Description of the task:
Below are records; reproduce exactly the lines from the one that has "Before and after one commit to britsnico-commits/fxbot, a" through the one that has "shown: results/predictions.csv, results/today_signal.csv.", ends included, and nothing more.

- - -

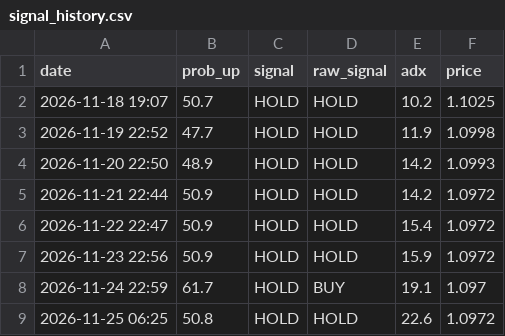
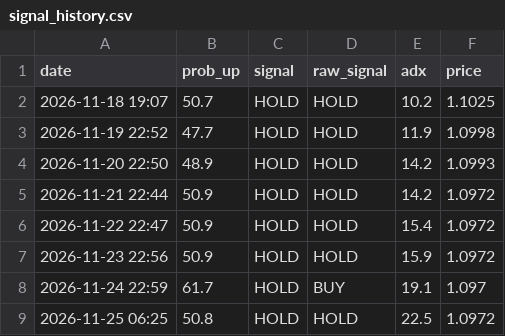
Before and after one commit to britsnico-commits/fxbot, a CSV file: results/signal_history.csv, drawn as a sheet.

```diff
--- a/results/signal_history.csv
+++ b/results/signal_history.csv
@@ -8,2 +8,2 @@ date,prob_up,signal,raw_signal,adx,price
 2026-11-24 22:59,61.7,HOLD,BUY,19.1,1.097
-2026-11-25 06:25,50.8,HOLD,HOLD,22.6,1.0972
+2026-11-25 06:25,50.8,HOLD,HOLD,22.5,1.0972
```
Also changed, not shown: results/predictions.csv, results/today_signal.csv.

- - -

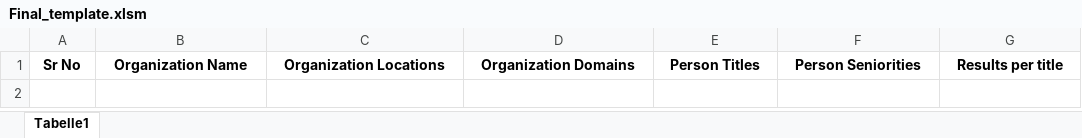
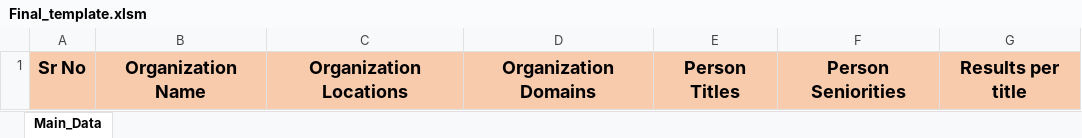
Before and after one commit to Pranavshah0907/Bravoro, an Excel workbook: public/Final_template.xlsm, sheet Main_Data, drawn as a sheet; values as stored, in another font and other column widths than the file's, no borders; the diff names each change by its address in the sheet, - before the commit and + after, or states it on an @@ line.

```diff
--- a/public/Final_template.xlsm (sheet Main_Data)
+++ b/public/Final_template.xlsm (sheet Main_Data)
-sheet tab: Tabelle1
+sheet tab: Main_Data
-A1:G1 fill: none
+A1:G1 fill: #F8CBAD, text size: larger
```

- - -

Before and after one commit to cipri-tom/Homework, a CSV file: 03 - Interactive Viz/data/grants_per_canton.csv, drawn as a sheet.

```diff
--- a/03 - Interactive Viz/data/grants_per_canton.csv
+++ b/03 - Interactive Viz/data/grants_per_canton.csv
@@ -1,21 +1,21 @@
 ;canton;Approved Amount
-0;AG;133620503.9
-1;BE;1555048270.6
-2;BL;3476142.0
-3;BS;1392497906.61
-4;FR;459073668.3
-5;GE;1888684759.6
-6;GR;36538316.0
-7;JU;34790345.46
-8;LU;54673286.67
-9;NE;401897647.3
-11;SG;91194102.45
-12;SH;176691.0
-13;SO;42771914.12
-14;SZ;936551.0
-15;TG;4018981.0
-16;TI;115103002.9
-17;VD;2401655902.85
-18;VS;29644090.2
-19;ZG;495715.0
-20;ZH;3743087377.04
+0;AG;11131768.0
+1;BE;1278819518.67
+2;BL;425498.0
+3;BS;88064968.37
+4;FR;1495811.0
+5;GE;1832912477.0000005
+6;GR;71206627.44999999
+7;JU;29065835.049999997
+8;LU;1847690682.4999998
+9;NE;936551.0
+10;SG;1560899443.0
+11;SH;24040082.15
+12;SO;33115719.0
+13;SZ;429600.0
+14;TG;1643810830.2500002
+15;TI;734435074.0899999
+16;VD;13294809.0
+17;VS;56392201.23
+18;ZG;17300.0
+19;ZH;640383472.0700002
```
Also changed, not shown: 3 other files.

- - -

Exercise solution:
Before and after one commit to britsnico-commits/fxbot, a CSV file: results/signal_history.csv, drawn as a sheet.

```diff
--- a/results/signal_history.csv
+++ b/results/signal_history.csv
@@ -8,2 +8,2 @@ date,prob_up,signal,raw_signal,adx,price
 2026-11-24 22:59,61.7,HOLD,BUY,19.1,1.097
-2026-11-25 06:25,50.8,HOLD,HOLD,22.6,1.0972
+2026-11-25 06:25,50.8,HOLD,HOLD,22.5,1.0972
```
Also changed, not shown: results/predictions.csv, results/today_signal.csv.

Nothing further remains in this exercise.